  13. Robert Clark and the Ascendancy to Black Power: The Case of the Mississippi Black State Legislators
    (pp. 230-249)
    Byron D’Andra Orey

    The Voting Rights Act of 1965 arguably serves as the most important legislative victory for blacks, save for the Thirteenth, Fourteenth, and Fifteenth Amendments. Indeed, prior to the passage of the Voting Rights Act, blacks in Mississippi had not been able to elect an African American to the state legislature since 1896. The Voting Rights Act had an immediate impact on the state of Mississippi, as the percentage of blacks registered to vote increased from 6.7 percent in 1964 to roughly 60 percent by 1967. Such an increase posed a direct threat to white political hegemony, thereby leading whites to...

  14. “The Movement Is in You”: The Sunflower County Freedom Project and the Lessons of the Civil Rights Past
    (pp. 250-265)
    Chris Myers Asch

    As a fifth-grade public school teacher in Sunflower, Mississippi, in the mid-1990s, I discovered to my delight that our school library had a complete set of Eyes on the Prize, the extraordinary Blackside documentary about the civil rights movement. I had planned to incorporate civil rights history into my state-mandated American history class, and I thought excerpts from Eyes on the Prize would be a wonderful addition to my lessons. As I went to check the videotapes out, I noticed that they had never been used in nearly a decade since they had been purchased. Surprised and intrigued, I asked...
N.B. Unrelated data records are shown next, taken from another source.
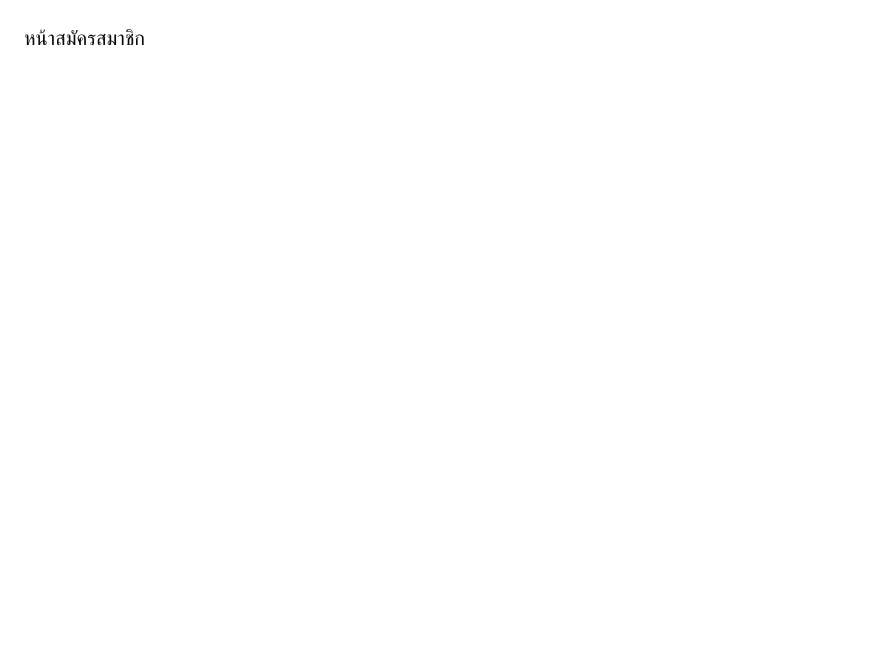
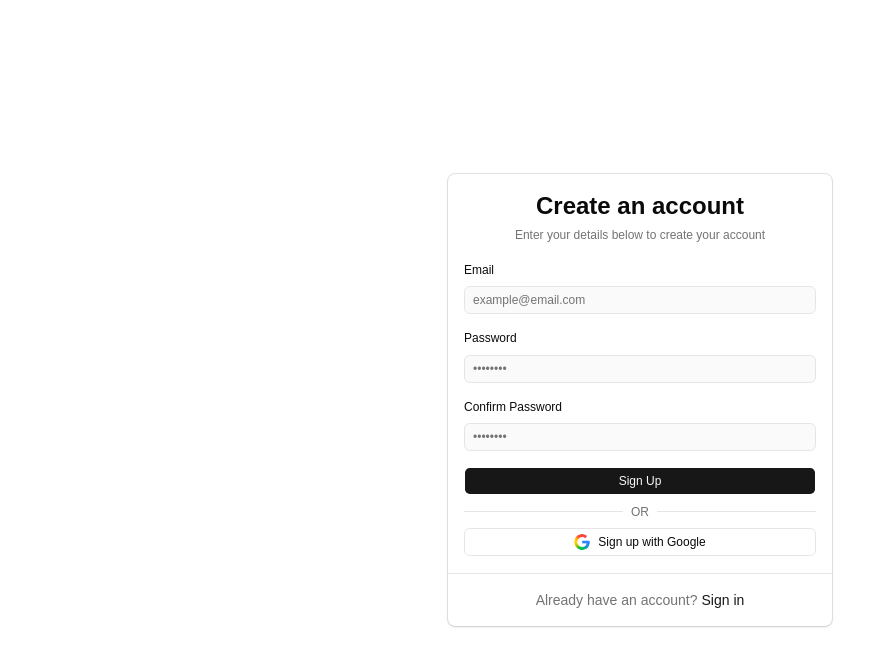
Before and after one commit to Alatusz/mini-ecommerce-fe, a React (Vite) app: page /register in a window 1280 px wide. Shown: the top 666 px of the page, without its empty margins (0-871 px from the left). Built offline with nearby package versions, Linux system fonts and the light colour scheme.

Commit message:
ADD : เพิ่มหน้า Register,Register Form

```diff
--- a/src/App.tsx
+++ b/src/App.tsx
@@ -1,9 +1,9 @@
 import { Routes, Route, Navigate } from "react-router-dom"
 import MainLayout from "./layout/Layout"
 import LoginPage from "@/pages/auth/login/Index"
+import RegisterPage from "@/pages/auth/register/Index"
 
 const HomePage = () => <div className="p-6 text-xl"> หน้าแรก</div>
-const RegisterPage = () => <div className="p-6 text-xl">หน้าสมัครสมาชิก</div>
 const NotFoundPage = () => (
   <div className="p-6 text-xl text-red-500">404 - ไม่พบหน้า</div>
 )
--- /dev/null
+++ b/src/pages/auth/register/Index.tsx
@@ -0,0 +1,129 @@
+import { Link } from "react-router-dom"
+import { Controller } from "react-hook-form"
+
+import { Button } from "@/components/ui/button"
+import {
+  Card,
+  CardContent,
+  CardDescription,
+  CardFooter,
+  CardHeader,
+  CardTitle,
+} from "@/components/ui/card"
+import { Input } from "@/components/ui/input"
+import Google from "@/assets/google.svg"
+
+import { useRegister } from "./useHooks"
+import { Field, FieldError, FieldLabel } from "@/components/ui/field"
+import { Separator } from "@/components/ui/separator"
+
+function RegisterPage() {
+  const { control, handleSubmit, isSubmitting } = useRegister()
+
+  return (
+    <div className="flex min-h-screen items-center justify-center px-4">
+      <Card className="w-full max-w-sm shadow-sm">
+        <CardHeader className="text-center">
+          <CardTitle className="text-2xl font-bold">
+            Create an account
+          </CardTitle>
+          <CardDescription>
+            Enter your details below to create your account
+          </CardDescription>
+        </CardHeader>
+
+        <CardContent>
+          <form onSubmit={handleSubmit} className="space-y-4">
+            <Controller
+              name="email"
+              control={control}
+              render={({ field, fieldState }) => (
+                <Field data-invalid={fieldState.invalid}>
+                  <FieldLabel htmlFor={field.name}>Email</FieldLabel>
+                  <Input
+                    {...field}
+                    id={field.name}
+                    type="email"
+                    aria-invalid={fieldState.invalid}
+                    placeholder="example@email.com"
+                    autoComplete="off"
+                  />
+                  {fieldState.invalid && (
+                    <FieldError errors={[fieldState.error]} />
+                  )}
+                </Field>
+              )}
+            />
+
+            <Controller
+              name="password"
+              control={control}
+              render={({ field, fieldState }) => (
+                <Field data-invalid={fieldState.invalid}>
+                  <FieldLabel htmlFor={field.name}>Password</FieldLabel>
+                  <Input
+                    {...field}
+                    id={field.name}
+                    type="password"
+                    aria-invalid={fieldState.invalid}
+                    placeholder="••••••••"
+                    autoComplete="new-password"
+                  />
+                  {fieldState.invalid && (
+                    <FieldError errors={[fieldState.error]} />
+                  )}
+                </Field>
+              )}
+            />
+
+            <Controller
+              name="confirmPassword"
+              control={control}
+              render={({ field, fieldState }) => (
+                <Field data-invalid={fieldState.invalid}>
+                  <FieldLabel htmlFor={field.name}>Confirm Password</FieldLabel>
+                  <Input
+                    {...field}
+                    id={field.name}
+                    type="password"
+                    aria-invalid={fieldState.invalid}
+                    placeholder="••••••••"
+                    autoComplete="new-password"
+                  />
+                  {fieldState.invalid && (
+                    <FieldError errors={[fieldState.error]} />
+                  )}
+                </Field>
+              )}
+            />
+
+            <Button type="submit" className="w-full" disabled={isSubmitting}>
+              {isSubmitting ? "Creating account..." : "Sign Up"}
+            </Button>
+          </form>
+
+          <div className="relative my-4 flex items-center justify-center">
+            <Separator />
+            <span className="absolute bg-card px-2 text-xs text-muted-foreground uppercase">
+              OR
+            </span>
+          </div>
+
+          <Button variant="outline" className="w-full gap-2">
+            <img src={Google} alt="Google" className="h-4 w-4" />
+            <span>Sign up with Google</span>
+          </Button>
+        </CardContent>
+
+        <CardFooter className="justify-center border-t text-sm text-muted-foreground">
+          Already have an account?{" "}
+          <Link to="/login" className="ml-1 text-primary hover:underline">
+            Sign in
+          </Link>
+        </CardFooter>
+      </Card>
+    </div>
+  )
+}
+
+export default RegisterPage
--- /dev/null
+++ b/src/pages/auth/register/useHooks.tsx
@@ -0,0 +1,42 @@
+import { useForm } from "react-hook-form"
+import { zodResolver } from "@hookform/resolvers/zod"
+import { z } from "zod"
+
+export const registerSchema = z
+  .object({
+    email: z.email().min(1, "กรุณากรอกอีเมล"),
+    password: z.string().trim().min(6, "รหัสผ่านต้องมีอย่างน้อย 6 ตัวอักษร"),
+    confirmPassword: z.string().trim().min(1, "กรุณายืนยันรหัสผ่าน"),
+  })
+  .refine((data) => data.password === data.confirmPassword, {
+    message: "รหัสผ่านไม่ตรงกัน",
+    path: ["confirmPassword"],
+  })
+
+export type RegisterFormValues = z.infer<typeof registerSchema>
+
+export function useRegister() {
+  const {
+    control,
+    handleSubmit,
+    formState: { isSubmitting },
+  } = useForm<RegisterFormValues>({
+    resolver: zodResolver(registerSchema),
+    defaultValues: {
+      email: "",
+      password: "",
+      confirmPassword: "",
+    },
+  })
+
+  const onSubmit = (data: RegisterFormValues) => {
+    console.log("Register Data:", data)
+    // เตรียมเชื่อมต่อ API สมัครสมาชิกตรงนี้
+  }
+
+  return {
+    control,
+    handleSubmit: handleSubmit(onSubmit),
+    isSubmitting,
+  }
+}
```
  15. “Looking the Devil in the Eye”: Race Relations and the Civil Rights Movement in Claiborne County History and Memory
    (pp. 266-300)
    Emilye Crosby

    In my research on the black freedom struggle in Claiborne County, Mississippi, and its county seat of Port Gibson, I have found that there is remarkable consistency in the stories that blacks and whites tell.¹ But though the details are similar, the meanings they attach to these stories are quite different. This is particularly important to understand and acknowledge because in Claiborne County, as in most of the country, white power has traditionally translated into white control over the way history and race are interpreted and presented publicly. Even though African Americans used the civil rights movement to successfully challenge...

  16. Contributors
    (pp. 301-302)
  17. Index
    (pp. 303-318)